> **Work instructions**
Make a verbatim copy of the entries below; pictures stay out.

> **Exercise input**
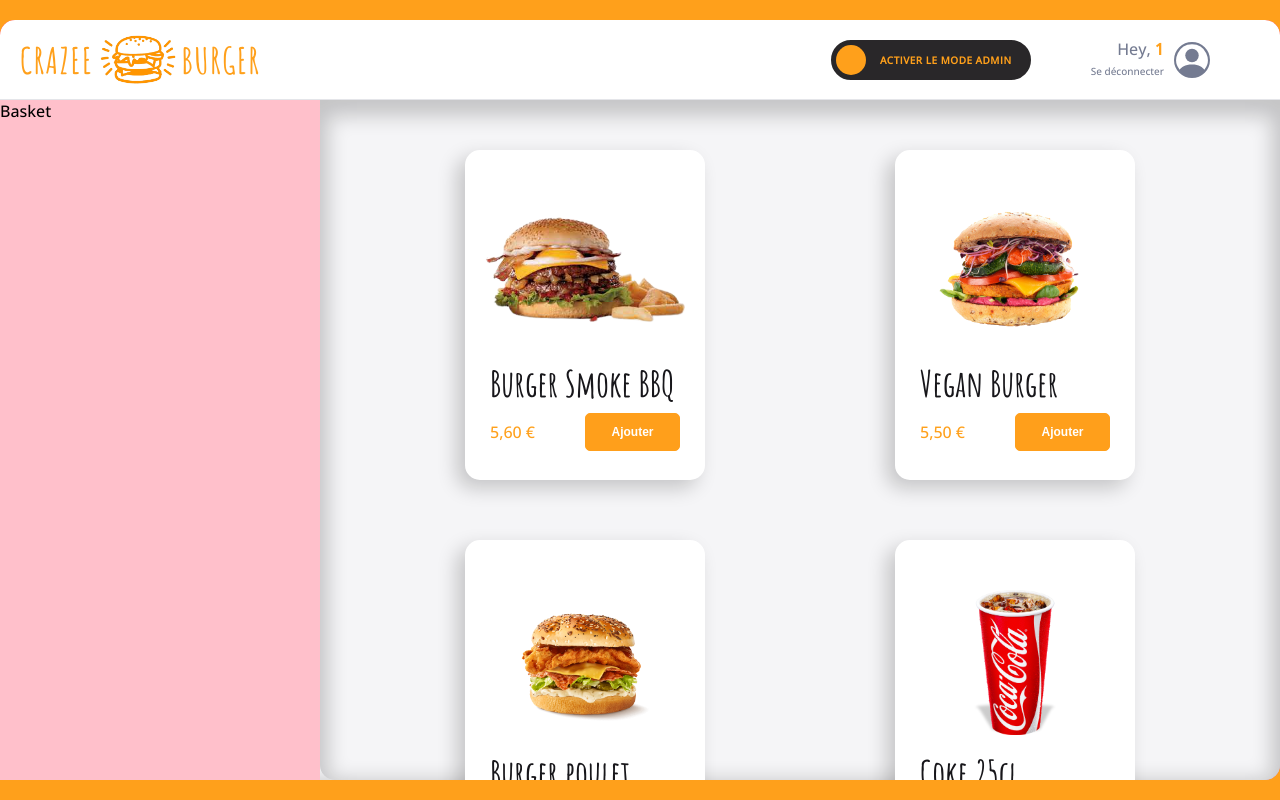
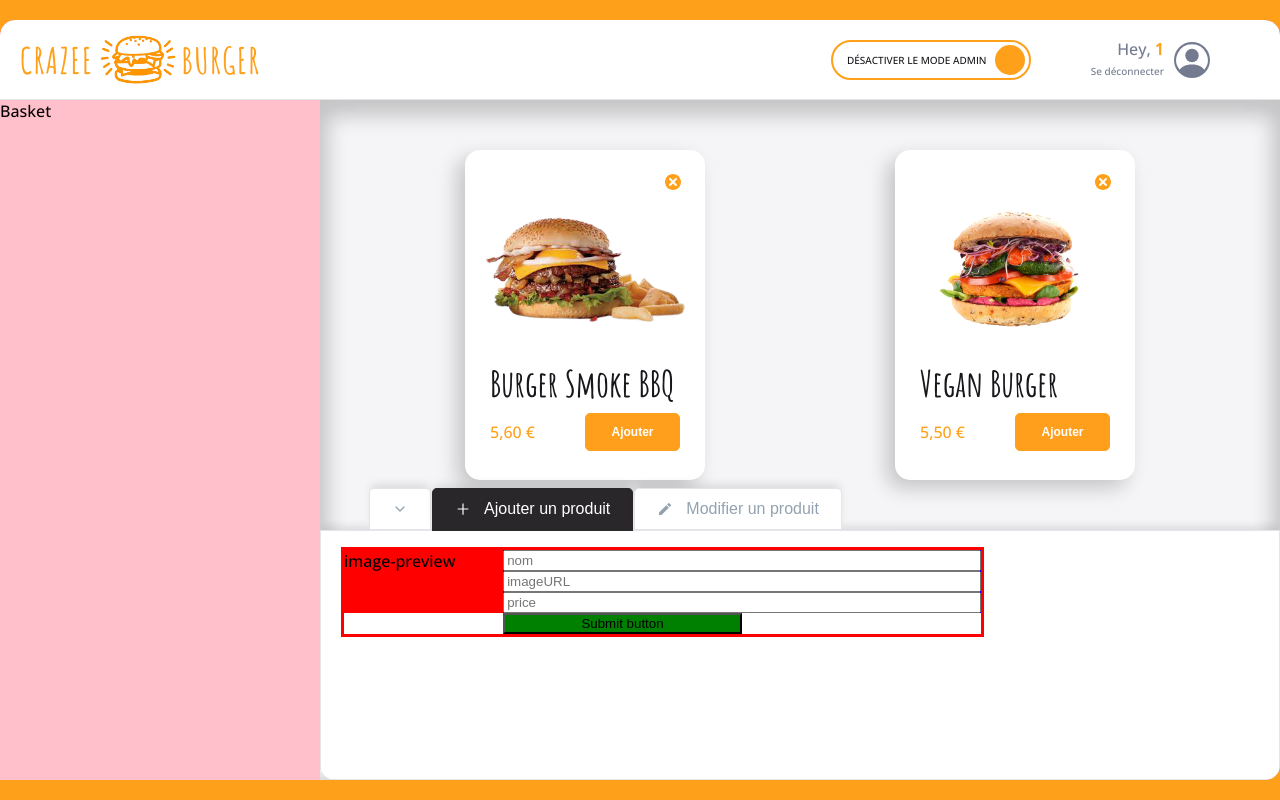
Before and after one commit to YoannDrx/crazee-burger, a React (Create React App) app: page /order/1 in a window 1280 px wide. Built offline with nearby package versions, Linux system fonts and the light colour scheme.

Commit message:
🚧  F08 : ADMIN > AddForm > add newproduct

```diff
--- a/src/components/pages/order/Main/MainRightSide/Admin/AdminPanel/AddForm.js
+++ b/src/components/pages/order/Main/MainRightSide/Admin/AdminPanel/AddForm.js
@@ -1,9 +1,24 @@
-import React from "react";
+import React, { useContext } from "react";
 import styled from "styled-components";
+import OrderContext from "../../../../../../../context/OrderContext";
 
 export default function AddForm() {
+  const {handleAdd} = useContext(OrderContext)
+
+  const handleSubmit = (e) => {
+    e.preventDefault();
+    handleAdd(newProduct)
+};
+
+const newProduct = {
+  id: new Date().getTime(),
+  title: "Nouveau produit",
+  imageSource: "https://img1.freepng.fr/20180721/zbv/kisspng-cheeseburger-hamburger-whopper-fast-food-ham-and-c-big-burger-5b5390e2a00617.5043896615322032346555.jpg",
+  price: 2.5,
+};
+
     return (
-        <AddFormStyled>
+        <AddFormStyled onSubmit={handleSubmit}>
             <div className="image-preview">image-preview</div>
             <div className="input-fields">
                 <input type="text" placeholder="nom"></input>
--- a/src/components/pages/order/Main/MainRightSide/Menu.js
+++ b/src/components/pages/order/Main/MainRightSide/Menu.js
@@ -1,27 +1,20 @@
-import { useState } from "react"
-import styled from "styled-components"
-import { fakeMenu } from "../../../../../fakeData/fakeMenu"
-import { theme } from "../../../../../theme"
-import { formatPrice } from "../../../../../utils/maths"
-import Card from "../../../../reusable-ui/Card"
+import styled from "styled-components";
+import { theme } from "../../../../../theme";
+import { formatPrice } from "../../../../../utils/maths";
+import Card from "../../../../reusable-ui/Card";
+import { useContext } from "react";
+import OrderContext from "../../../../../context/OrderContext";
 
 export default function Menu() {
-  const [menu, setMenu] = useState(fakeMenu.LARGE)
+const {menu} = useContext(OrderContext)
 
     return (
         <MenuStyled className="menu">
             {menu.map(({ id, title, imageSource, price }) => {
-        return (
-          <Card
-            key={id}
-            title={title}
-            imageSource={imageSource}
-            leftDescription={formatPrice(price)}
-          />
-        )
+                return <Card key={id} title={title} imageSource={imageSource} leftDescription={formatPrice(price)} />;
             })}
         </MenuStyled>
-  )
+    );
 }
 
 const MenuStyled = styled.div`
@@ -34,4 +27,4 @@
     justify-items: center;
     box-shadow: 0px 8px 20px 8px rgba(0, 0, 0, 0.2) inset;
     overflow-y: scroll;
-`
+`;
--- a/src/components/pages/order/OrderPage.js
+++ b/src/components/pages/order/OrderPage.js
@@ -1,17 +1,24 @@
-import { useState } from "react"
-import styled from "styled-components"
-import { theme } from "../../../theme"
-import Main from "./Main/Main"
-import Navbar from "./Navbar/Navbar"
-import OrderContext from "../../../context/OrderContext"
+import { useState } from "react";
+import styled from "styled-components";
+import { theme } from "../../../theme";
+import Main from "./Main/Main";
+import Navbar from "./Navbar/Navbar";
+import OrderContext from "../../../context/OrderContext";
+import { fakeMenu } from "../../../fakeData/fakeMenu";
 
 export default function OrderPage() {
     // state
-  const [isModeAdmin, setIsModeAdmin] = useState(false)
-  const [isCollapsed, setIsCollapsed] = useState(false)
-  const [currentTabSelected, setCurrentTabSelected] = useState("add")
+    const [isModeAdmin, setIsModeAdmin] = useState(true);
+    const [isCollapsed, setIsCollapsed] = useState(false);
+    const [currentTabSelected, setCurrentTabSelected] = useState("add");
+    const [menu, setMenu] = useState(fakeMenu.LARGE);
 
     // comportements
+    const handleAdd = (newProduct) => {
+        const menuCopy = [...menu];
+        const menuUpdated = [newProduct, ...menuCopy];
+        setMenu(menuUpdated);
+    };
 
     const orderContextValue = {
         isModeAdmin,
@@ -20,7 +27,10 @@
         setIsCollapsed,
         currentTabSelected,
         setCurrentTabSelected,
-  }
+        handleAdd,
+        menu,
+        setMenu,
+    };
 
     //affichage
     return (
@@ -32,7 +42,7 @@
                 </div>
             </OrderPageStyled>
         </OrderContext.Provider>
-  )
+    );
 }
 
 const OrderPageStyled = styled.div`
@@ -50,4 +60,4 @@
         flex-direction: column;
         border-radius: ${theme.borderRadius.extraRound};
     }
-`
+`;
--- a/src/context/OrderContext.js
+++ b/src/context/OrderContext.js
@@ -1,4 +1,4 @@
-import { createContext } from "react"
+import { createContext } from "react";
 
 export default createContext({
     isModeAdmin: false,
@@ -9,4 +9,7 @@
 
     currentTabSelected: false,
     setCurrentTabSelected: () => {},
-})
+    menu: [],
+    setMenu: () => {},
+    handleAdd: () => {},
+});
```
Lines whose indentation alone changed are shown as unchanged.
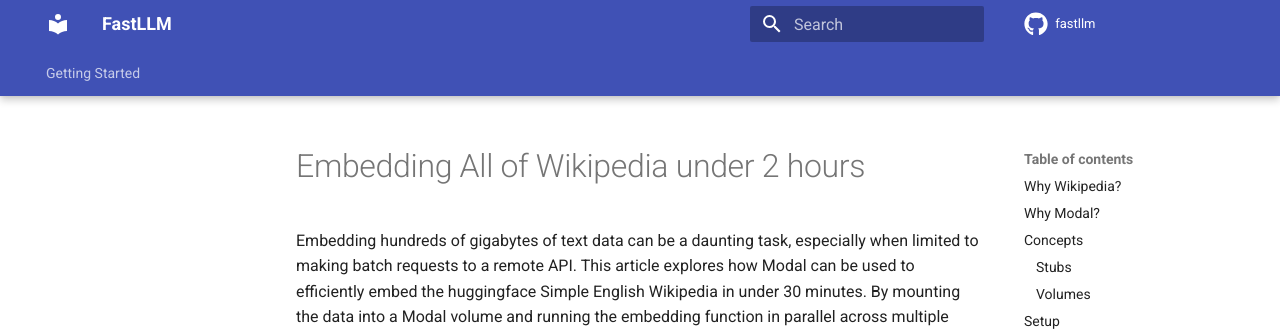
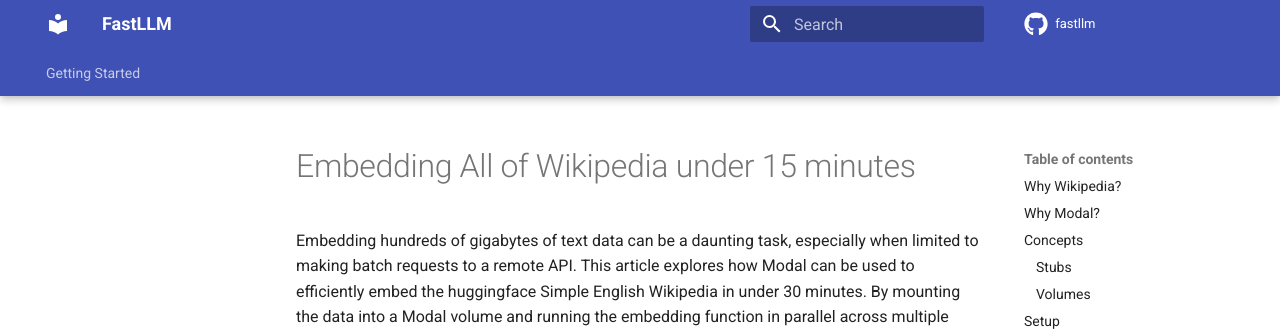
Before and after one commit to 567-labs/fastllm, an MkDocs documentation site: the page built from docs/embedding.md, in a window 1280 px wide and 900 px high. Shown: the top 334 px of the window. Built offline with MkDocs 1.6.1 and Material for MkDocs 9.7.7, drawn with Linux system fonts in a browser that asks for light colours; comment, search, counter and statistics services are not loaded.

Commit message:
Update embedding.md

```diff
--- a/docs/embedding.md
+++ b/docs/embedding.md
@@ -1,4 +1,4 @@
-# Embedding All of Wikipedia under 2 hours
+# Embedding All of Wikipedia under 15 minutes
 
 Embedding hundreds of gigabytes of text data can be a daunting task, especially when limited to making batch requests to a remote API. This article explores how Modal can be used to efficiently embed the huggingface Simple English Wikipedia in under 30 minutes. By mounting the data into a Modal volume and running the embedding function in parallel across multiple GPUs, we can achieve this.
 
```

> **Result below**
Before and after one commit to YoannDrx/crazee-burger, a React (Create React App) app: page /order/1 in a window 1280 px wide. Built offline with nearby package versions, Linux system fonts and the light colour scheme.

Commit message:
🚧  F08 : ADMIN > AddForm > add newproduct

```diff
--- a/src/components/pages/order/Main/MainRightSide/Admin/AdminPanel/AddForm.js
+++ b/src/components/pages/order/Main/MainRightSide/Admin/AdminPanel/AddForm.js
@@ -1,9 +1,24 @@
-import React from "react";
+import React, { useContext } from "react";
 import styled from "styled-components";
+import OrderContext from "../../../../../../../context/OrderContext";
 
 export default function AddForm() {
+  const {handleAdd} = useContext(OrderContext)
+
+  const handleSubmit = (e) => {
+    e.preventDefault();
+    handleAdd(newProduct)
+};
+
+const newProduct = {
+  id: new Date().getTime(),
+  title: "Nouveau produit",
+  imageSource: "https://img1.freepng.fr/20180721/zbv/kisspng-cheeseburger-hamburger-whopper-fast-food-ham-and-c-big-burger-5b5390e2a00617.5043896615322032346555.jpg",
+  price: 2.5,
+};
+
     return (
-        <AddFormStyled>
+        <AddFormStyled onSubmit={handleSubmit}>
             <div className="image-preview">image-preview</div>
             <div className="input-fields">
                 <input type="text" placeholder="nom"></input>
--- a/src/components/pages/order/Main/MainRightSide/Menu.js
+++ b/src/components/pages/order/Main/MainRightSide/Menu.js
@@ -1,27 +1,20 @@
-import { useState } from "react"
-import styled from "styled-components"
-import { fakeMenu } from "../../../../../fakeData/fakeMenu"
-import { theme } from "../../../../../theme"
-import { formatPrice } from "../../../../../utils/maths"
-import Card from "../../../../reusable-ui/Card"
+import styled from "styled-components";
+import { theme } from "../../../../../theme";
+import { formatPrice } from "../../../../../utils/maths";
+import Card from "../../../../reusable-ui/Card";
+import { useContext } from "react";
+import OrderContext from "../../../../../context/OrderContext";
 
 export default function Menu() {
-  const [menu, setMenu] = useState(fakeMenu.LARGE)
+const {menu} = useContext(OrderContext)
 
     return (
         <MenuStyled className="menu">
             {menu.map(({ id, title, imageSource, price }) => {
-        return (
-          <Card
-            key={id}
-            title={title}
-            imageSource={imageSource}
-            leftDescription={formatPrice(price)}
-          />
-        )
+                return <Card key={id} title={title} imageSource={imageSource} leftDescription={formatPrice(price)} />;
             })}
         </MenuStyled>
-  )
+    );
 }
 
 const MenuStyled = styled.div`
@@ -34,4 +27,4 @@
     justify-items: center;
     box-shadow: 0px 8px 20px 8px rgba(0, 0, 0, 0.2) inset;
     overflow-y: scroll;
-`
+`;
--- a/src/components/pages/order/OrderPage.js
+++ b/src/components/pages/order/OrderPage.js
@@ -1,17 +1,24 @@
-import { useState } from "react"
-import styled from "styled-components"
-import { theme } from "../../../theme"
-import Main from "./Main/Main"
-import Navbar from "./Navbar/Navbar"
-import OrderContext from "../../../context/OrderContext"
+import { useState } from "react";
+import styled from "styled-components";
+import { theme } from "../../../theme";
+import Main from "./Main/Main";
+import Navbar from "./Navbar/Navbar";
+import OrderContext from "../../../context/OrderContext";
+import { fakeMenu } from "../../../fakeData/fakeMenu";
 
 export default function OrderPage() {
     // state
-  const [isModeAdmin, setIsModeAdmin] = useState(false)
-  const [isCollapsed, setIsCollapsed] = useState(false)
-  const [currentTabSelected, setCurrentTabSelected] = useState("add")
+    const [isModeAdmin, setIsModeAdmin] = useState(true);
+    const [isCollapsed, setIsCollapsed] = useState(false);
+    const [currentTabSelected, setCurrentTabSelected] = useState("add");
+    const [menu, setMenu] = useState(fakeMenu.LARGE);
 
     // comportements
+    const handleAdd = (newProduct) => {
+        const menuCopy = [...menu];
+        const menuUpdated = [newProduct, ...menuCopy];
+        setMenu(menuUpdated);
+    };
 
     const orderContextValue = {
         isModeAdmin,
@@ -20,7 +27,10 @@
         setIsCollapsed,
         currentTabSelected,
         setCurrentTabSelected,
-  }
+        handleAdd,
+        menu,
+        setMenu,
+    };
 
     //affichage
     return (
@@ -32,7 +42,7 @@
                 </div>
             </OrderPageStyled>
         </OrderContext.Provider>
-  )
+    );
 }
 
 const OrderPageStyled = styled.div`
@@ -50,4 +60,4 @@
         flex-direction: column;
         border-radius: ${theme.borderRadius.extraRound};
     }
-`
+`;
--- a/src/context/OrderContext.js
+++ b/src/context/OrderContext.js
@@ -1,4 +1,4 @@
-import { createContext } from "react"
+import { createContext } from "react";
 
 export default createContext({
     isModeAdmin: false,
@@ -9,4 +9,7 @@
 
     currentTabSelected: false,
     setCurrentTabSelected: () => {},
-})
+    menu: [],
+    setMenu: () => {},
+    handleAdd: () => {},
+});
```
Lines whose indentation alone changed are shown as unchanged.
Before and after one commit to 567-labs/fastllm, an MkDocs documentation site: the page built from docs/embedding.md, in a window 1280 px wide and 900 px high. Shown: the top 334 px of the window. Built offline with MkDocs 1.6.1 and Material for MkDocs 9.7.7, drawn with Linux system fonts in a browser that asks for light colours; comment, search, counter and statistics services are not loaded.

Commit message:
Update embedding.md

```diff
--- a/docs/embedding.md
+++ b/docs/embedding.md
@@ -1,4 +1,4 @@
-# Embedding All of Wikipedia under 2 hours
+# Embedding All of Wikipedia under 15 minutes
 
 Embedding hundreds of gigabytes of text data can be a daunting task, especially when limited to making batch requests to a remote API. This article explores how Modal can be used to efficiently embed the huggingface Simple English Wikipedia in under 30 minutes. By mounting the data into a Modal volume and running the embedding function in parallel across multiple GPUs, we can achieve this.
 
```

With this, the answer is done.